* What this task involves *
For every entry, reproduce the wording exactly and omit any image it holds.

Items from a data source

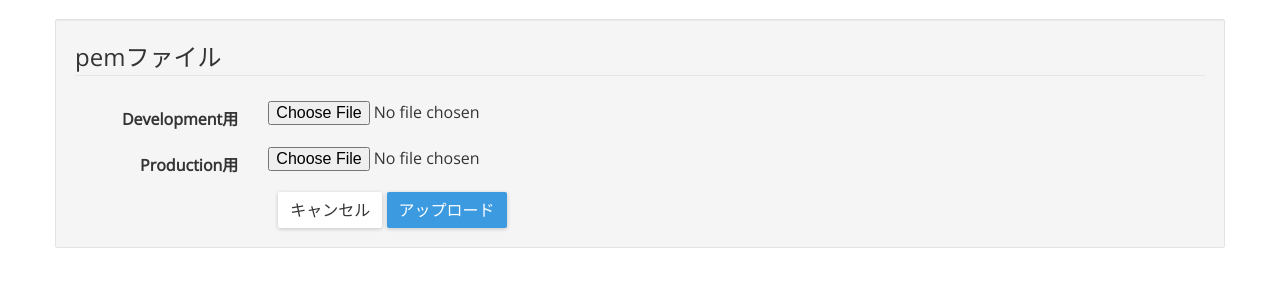
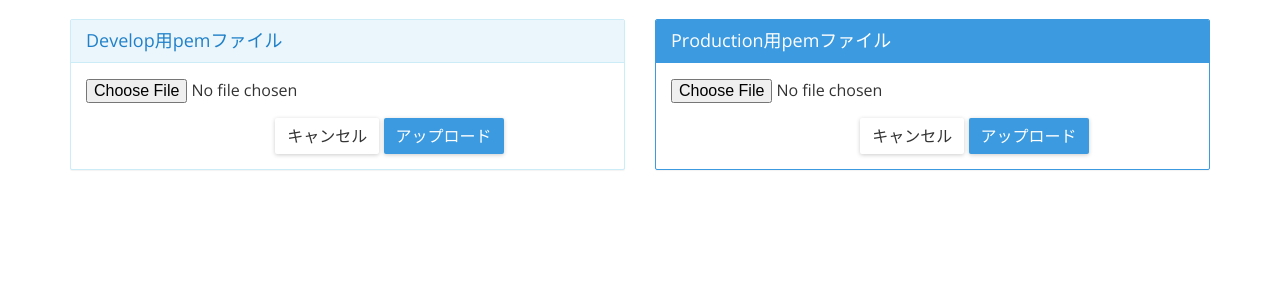
Before and after one commit to nnsnodnb/djabaas, a Django app: page /settings in a window 1280 px wide. Shown: the part 81-381 px from the top of the page. Run offline with Django 3.2, Linux system fonts and the light colour scheme.

Commit message:
Fix pem file uploader

```diff
--- a/push/models.py
+++ b/push/models.py
@@ -21,6 +21,8 @@ class NotificationModel(models.Model):
     is_production = models.BooleanField(default = False)
     register_date = models.DateTimeField(default = datetime.now)
 
-class PemfileModel(models.Model):
+class DevelopFileModel(models.Model):
     development_file_name = models.CharField(max_length = 100)
+
+class ProductFileModel(models.Model):
     production_file_name = models.CharField(max_length = 100)
--- a/push/templates/push/settings.html
+++ b/push/templates/push/settings.html
@@ -27,24 +27,21 @@
 </header>
 <div class="container">
     <div class="row">
-        <div class="col-sm-12 well">
+        <div class="col-lg-6">
+            <div class="panel panel-info">
+                <div class="panel-heading">
+                    <h3 class="panel-title">Develop用pemファイル</h3>
+                </div>
+                <div class="panel-body">
                     <form class="form-horizontal" method="POST" enctype="multipart/form-data">
                         <fieldset>
-                    <legend>pemファイル</legend>
                             {% csrf_token %}
                             <div class="form-group">
-                        <label for="input_develop" class="col-lg-2 control-label">Development用</label>
-                        <div class="col-lg-10">
+                                <div class="col-lg-12">
                                     <input type="file" name="development" id="input_develop">
                                 </div>
                             </div>
-                    <div class="form-group">
-                        <label for="input_product" class="col-lg-2 control-label">Production用</label>
-                        <div class="col-lg-10">
-                            <input type="file" name="production" id="input_product">
-                        </div>
-                    </div>
-                    <div class="col-lg-10 col-lg-offset-2">
+                            <div class="col-lg-8 col-lg-offset-4">
                                 <button class="btn btn-default" type="reset">キャンセル</button>
                                 <button class="btn btn-primary" type="submit">アップロード</button>
                             </div>
@@ -53,4 +50,29 @@
                 </div>
             </div>
         </div>
+        <div class="col-lg-6">
+            <div class="panel panel-primary">
+                <div class="panel-heading">
+                    <h3 class="panel-title">Production用pemファイル</h3>
+                </div>
+                <div class="panel-body">
+                    <form class="form-horizontal" method="POST" enctype="multipart/form-data">
+                        <fieldset>
+                            {% csrf_token %}
+                            <div class="form-group">
+                                <div class="col-lg-12">
+                                    <input type="file" name="production" id="input_product">
+                                </div>
+                            </div>
+                            <div class="col-lg-8 col-lg-offset-4">
+                                <button class="btn btn-default" type="reset">キャンセル</button>
+                                <button class="btn btn-primary" type="submit">アップロード</button>
+                            </div>
+                        </fieldset>
+                    </form>
+                </div>
+            </div>
+        </div>
+    </div>
+</div>
 {% endblock content %}
--- a/push/views.py
+++ b/push/views.py
@@ -1,6 +1,6 @@
 from django.conf import settings
 from django.http import HttpResponse, HttpResponseForbidden
-from push.models import DeviceTokenModel, NotificationModel, PemfileModel
+from push.models import DeviceTokenModel, NotificationModel, DevelopFileModel, ProductFileModel
 from django.shortcuts import render, render_to_response, redirect
 from django.template import RequestContext
 from django.template.context_processors import csrf
@@ -29,21 +29,34 @@ def notification_list(request):
                              context_instance = RequestContext(request))
 
 def settings(request):
-    if request.method == 'POST':
-        upload_files = []
-        pem_file = PemfileModel()
-        upload_files.append(request.FILES['development'])
-        upload_files.append(request.FILES['production'])
+    if request.method == 'POST' and (request.FILES.has_key('development') or request.FILES.has_key('production')):
+        if request.FILES.has_key('development'):
+            file = request.FILES['development']
+            pem_file = DevelopFileModel(development_file_name = file.name)
+        elif request.FILES.has_key('production'):
+            file = request.FILES['production']
+            pem_file = ProductFileModel(production_file_name = file.name)
 
-        for file in upload_files:
+        if '.pem' not in file.name:
+            redirect('push:settings')
+        else:
             path = os.path.join(UPLOADE_DIR, file.name)
             destination = open(path, 'wb')
             for chunk in file.chunks():
                 destination.write(chunk)
-
-        pem_file.development_file_name = upload_files[0].name
-        pem_file.production_file_name = upload_files[1].name
-        pem_file.save()
+            if isinstance(pem_file, DevelopFileModel):
+                results = DevelopFileModel.objects.all()
+                for item in results:
+                    if os.path.isfile(UPLOADE_DIR + item.development_file_name):
+                        os.remove(UPLOADE_DIR + item.development_file_name)
+                DevelopFileModel.objects.all().delete()
+            elif isinstance(pem_file, ProductFileModel):
+                results = ProductFileModel.objects.all()
+                for item in results:
+                    if os.path.isfile(UPLOADE_DIR + item.production_file_name):
+                        os.remove(UPLOADE_DIR + item.production_file_name)
+                ProductFileModel.objects.all().delete()
+            pem_file.save()
 
         return redirect('push:settings')
     else:
```
Also changed, not shown: push/admin.py (+11 -5 lines), push/migrations/0005_auto_20160925_2001.py (added). Lines whose indentation alone changed are shown as unchanged.
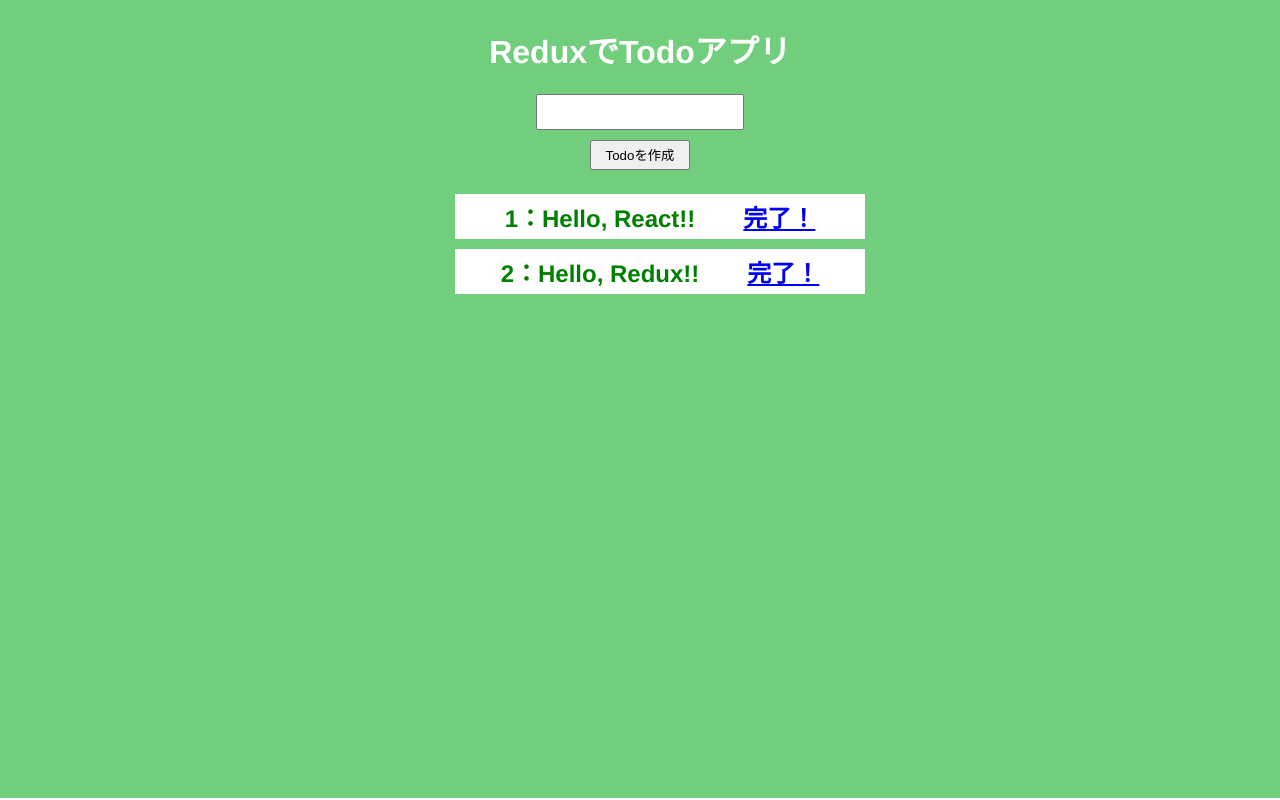
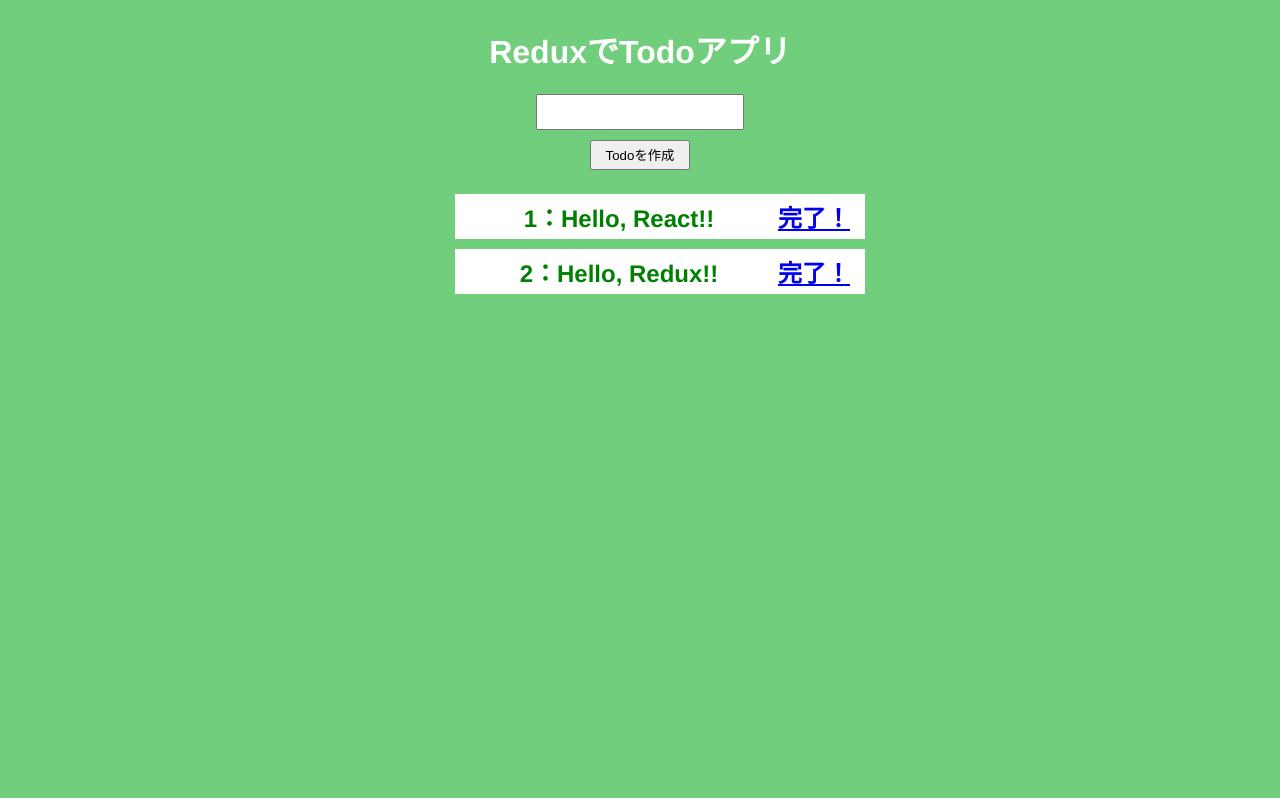
Before and after one commit to mikan3rd/todo-list2, a React (Create React App) app: page / in a window 1280 px wide. Built offline with nearby package versions, Linux system fonts and the light colour scheme.

Commit message:
cssの修正

```diff
--- a/src/components/Todo.js
+++ b/src/components/Todo.js
@@ -18,8 +18,8 @@ class Todo extends React.Component {
       <li className={className}>
         <span>{this.props.id + 1}</span>
         <span>：{this.props.text}　　</span>
-        <a href="#" onClick={() => this.props.toggleTodo()}>{link}</a>
-        <a href="#" onClick={() => this.props.deleteTodo()}>{todoDelete}</a><br/>
+        <a href="#" onClick={() => this.props.toggleTodo()} className='button'>{link}</a>
+        <a href="#" onClick={() => this.props.deleteTodo()} className='button'>{todoDelete}</a><br/>
       </li>
     );
   }
--- a/src/css/App.css
+++ b/src/css/App.css
@@ -17,4 +17,11 @@
 
 .done {
   font-size: 15px;
+  width: 400px;
+  margin: 0 auto;
 }
+
+.button {
+  float: right;
+  margin-right: 10px;
+}
```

* Response box *
Before and after one commit to nnsnodnb/djabaas, a Django app: page /settings in a window 1280 px wide. Shown: the part 81-381 px from the top of the page. Run offline with Django 3.2, Linux system fonts and the light colour scheme.

Commit message:
Fix pem file uploader

```diff
--- a/push/models.py
+++ b/push/models.py
@@ -21,6 +21,8 @@ class NotificationModel(models.Model):
     is_production = models.BooleanField(default = False)
     register_date = models.DateTimeField(default = datetime.now)
 
-class PemfileModel(models.Model):
+class DevelopFileModel(models.Model):
     development_file_name = models.CharField(max_length = 100)
+
+class ProductFileModel(models.Model):
     production_file_name = models.CharField(max_length = 100)
--- a/push/templates/push/settings.html
+++ b/push/templates/push/settings.html
@@ -27,24 +27,21 @@
 </header>
 <div class="container">
     <div class="row">
-        <div class="col-sm-12 well">
+        <div class="col-lg-6">
+            <div class="panel panel-info">
+                <div class="panel-heading">
+                    <h3 class="panel-title">Develop用pemファイル</h3>
+                </div>
+                <div class="panel-body">
                     <form class="form-horizontal" method="POST" enctype="multipart/form-data">
                         <fieldset>
-                    <legend>pemファイル</legend>
                             {% csrf_token %}
                             <div class="form-group">
-                        <label for="input_develop" class="col-lg-2 control-label">Development用</label>
-                        <div class="col-lg-10">
+                                <div class="col-lg-12">
                                     <input type="file" name="development" id="input_develop">
                                 </div>
                             </div>
-                    <div class="form-group">
-                        <label for="input_product" class="col-lg-2 control-label">Production用</label>
-                        <div class="col-lg-10">
-                            <input type="file" name="production" id="input_product">
-                        </div>
-                    </div>
-                    <div class="col-lg-10 col-lg-offset-2">
+                            <div class="col-lg-8 col-lg-offset-4">
                                 <button class="btn btn-default" type="reset">キャンセル</button>
                                 <button class="btn btn-primary" type="submit">アップロード</button>
                             </div>
@@ -53,4 +50,29 @@
                 </div>
             </div>
         </div>
+        <div class="col-lg-6">
+            <div class="panel panel-primary">
+                <div class="panel-heading">
+                    <h3 class="panel-title">Production用pemファイル</h3>
+                </div>
+                <div class="panel-body">
+                    <form class="form-horizontal" method="POST" enctype="multipart/form-data">
+                        <fieldset>
+                            {% csrf_token %}
+                            <div class="form-group">
+                                <div class="col-lg-12">
+                                    <input type="file" name="production" id="input_product">
+                                </div>
+                            </div>
+                            <div class="col-lg-8 col-lg-offset-4">
+                                <button class="btn btn-default" type="reset">キャンセル</button>
+                                <button class="btn btn-primary" type="submit">アップロード</button>
+                            </div>
+                        </fieldset>
+                    </form>
+                </div>
+            </div>
+        </div>
+    </div>
+</div>
 {% endblock content %}
--- a/push/views.py
+++ b/push/views.py
@@ -1,6 +1,6 @@
 from django.conf import settings
 from django.http import HttpResponse, HttpResponseForbidden
-from push.models import DeviceTokenModel, NotificationModel, PemfileModel
+from push.models import DeviceTokenModel, NotificationModel, DevelopFileModel, ProductFileModel
 from django.shortcuts import render, render_to_response, redirect
 from django.template import RequestContext
 from django.template.context_processors import csrf
@@ -29,21 +29,34 @@ def notification_list(request):
                              context_instance = RequestContext(request))
 
 def settings(request):
-    if request.method == 'POST':
-        upload_files = []
-        pem_file = PemfileModel()
-        upload_files.append(request.FILES['development'])
-        upload_files.append(request.FILES['production'])
+    if request.method == 'POST' and (request.FILES.has_key('development') or request.FILES.has_key('production')):
+        if request.FILES.has_key('development'):
+            file = request.FILES['development']
+            pem_file = DevelopFileModel(development_file_name = file.name)
+        elif request.FILES.has_key('production'):
+            file = request.FILES['production']
+            pem_file = ProductFileModel(production_file_name = file.name)
 
-        for file in upload_files:
+        if '.pem' not in file.name:
+            redirect('push:settings')
+        else:
             path = os.path.join(UPLOADE_DIR, file.name)
             destination = open(path, 'wb')
             for chunk in file.chunks():
                 destination.write(chunk)
-
-        pem_file.development_file_name = upload_files[0].name
-        pem_file.production_file_name = upload_files[1].name
-        pem_file.save()
+            if isinstance(pem_file, DevelopFileModel):
+                results = DevelopFileModel.objects.all()
+                for item in results:
+                    if os.path.isfile(UPLOADE_DIR + item.development_file_name):
+                        os.remove(UPLOADE_DIR + item.development_file_name)
+                DevelopFileModel.objects.all().delete()
+            elif isinstance(pem_file, ProductFileModel):
+                results = ProductFileModel.objects.all()
+                for item in results:
+                    if os.path.isfile(UPLOADE_DIR + item.production_file_name):
+                        os.remove(UPLOADE_DIR + item.production_file_name)
+                ProductFileModel.objects.all().delete()
+            pem_file.save()
 
         return redirect('push:settings')
     else:
```
Also changed, not shown: push/admin.py (+11 -5 lines), push/migrations/0005_auto_20160925_2001.py (added). Lines whose indentation alone changed are shown as unchanged.
Before and after one commit to mikan3rd/todo-list2, a React (Create React App) app: page / in a window 1280 px wide. Built offline with nearby package versions, Linux system fonts and the light colour scheme.

Commit message:
cssの修正

```diff
--- a/src/components/Todo.js
+++ b/src/components/Todo.js
@@ -18,8 +18,8 @@ class Todo extends React.Component {
       <li className={className}>
         <span>{this.props.id + 1}</span>
         <span>：{this.props.text}　　</span>
-        <a href="#" onClick={() => this.props.toggleTodo()}>{link}</a>
-        <a href="#" onClick={() => this.props.deleteTodo()}>{todoDelete}</a><br/>
+        <a href="#" onClick={() => this.props.toggleTodo()} className='button'>{link}</a>
+        <a href="#" onClick={() => this.props.deleteTodo()} className='button'>{todoDelete}</a><br/>
       </li>
     );
   }
--- a/src/css/App.css
+++ b/src/css/App.css
@@ -17,4 +17,11 @@
 
 .done {
   font-size: 15px;
+  width: 400px;
+  margin: 0 auto;
 }
+
+.button {
+  float: right;
+  margin-right: 10px;
+}
```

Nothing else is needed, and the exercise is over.